A Kiwi cameraman has captured a "dream come true" moment, getting an aurora and bioluminescence show in the same picture in Auckland overnight. 

Photographer Matthew Davison told Newshub he has taken photos of auroras around the world for the last decade, but this was just the second time in Auckland he's seen one.

"My ambition has always been to try and capture them [aurora and bioluminescence] together in the same shot and I've been trying for probably the last decade or longer. So to actually get the shot and for it to happen last night, I guess is a dream come true as a photographer," he told Newshub.

Davison headed to Auckland's Karioitahi Beach at around 11pm, but his first picture left him disappointed. 

"I headed down to the beach and took a couple of photos and saw absolutely nothing, so a bit disappointing at first," he told Newshub. 

But after waiting for about 30 minutes, Davison said the sight he saw was incredible and it was like "nature had flipped a switch". 

Just when he thought it couldn't get any better, he started noticing blue light illuminating from the water. 

"I started noticing a bit of blue appearing on the waves and I wasn't sure if it was just the moonlight that was illuminating," he said.

"But then for a period of about five minutes, the sea suddenly turned blue and put on an incredible bioluminescence show just at the time the aurora was at its brightest. So it was basically a once-in-a-lifetime photograph to see both a strong aurora and a very, very strong bioluminescent show happening at the very same time." 

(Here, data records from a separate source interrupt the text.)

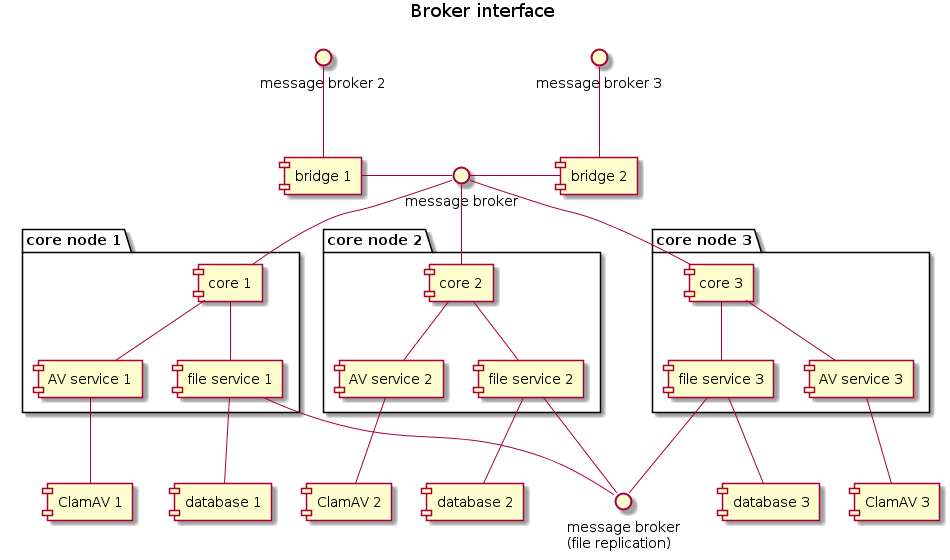
dvoraka/av-service keeps this PlantUML diagram as docs/brokercomponent.png. Above is the earlier version.
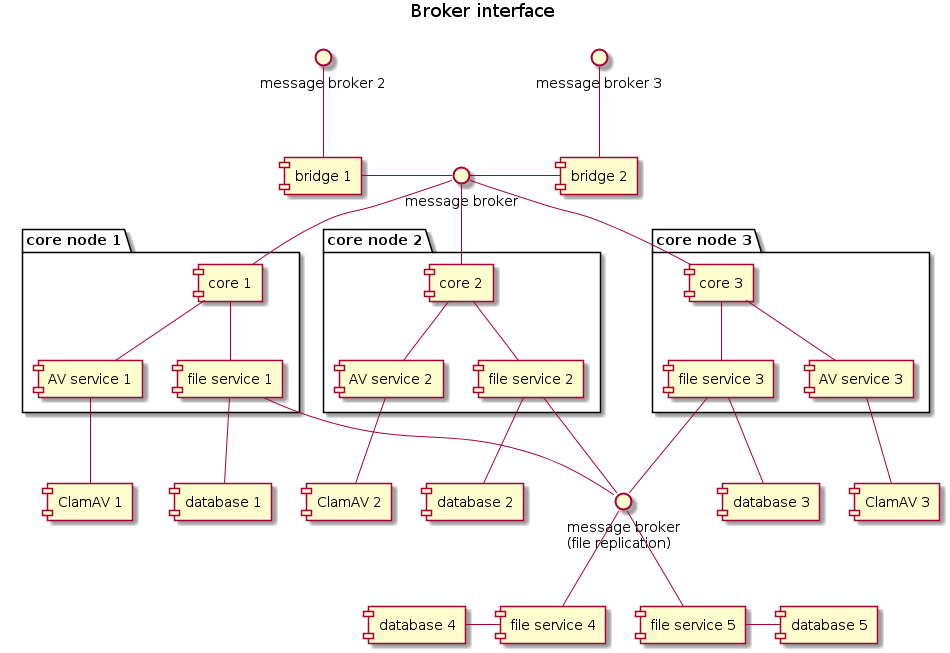
The same diagram one commit later.

Change to the diagram source:
```diff
@@ -55,5 +55,10 @@
 [file service 1] -- broker4
 [file service 2] -- broker4
 [file service 3] -- broker4
+[file service 4] -up- broker4
+[file service 5] -up- broker4
+
+[file service 4] -left- [database 4]
+[file service 5] - [database 5]
 
 @enduml
```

Davison said the aurora was visible for two to three hours but the bioluminescence was only on show for about 10 minutes.  

Stardome astronomer Rob Davison said last night's aurora has been described as the "best for years".  

He told Newshub auroras in New Zealand are not "super uncommon", but for it to reach the North Island and make it up to Auckland meant it had to be "especially strong". 

"When you have particularly strong solar wind, particles being blown out by the sun towards Earth, they get captured by Earth's magnetic field, pushed to the poles and then they excite gases in the atmosphere, mostly oxygen, and then that gas emits these specific colours of light," Rob said when describing what an aurora is and how it occurs.  

He told Newshub it's unclear whether Kiwis would be able to see another Aurora on Tuesday evening but said a lot if it comes down to chance. 

"Seeing aurora in general is very often the case of the right place, right time and a bit of luck. So you might have a really good solar forecast and the potential for a good bright aurora is there, but exactly how it interacts with a magnetic field and the atmosphere and just timing, you do need a bit of luck," he explained.  

"You might be up all night and you get just a short period of really good aurora or it could go on for several hours." 

For any stargazers looking to see an aurora, Rob said the key is to get away from as much light pollution as possible.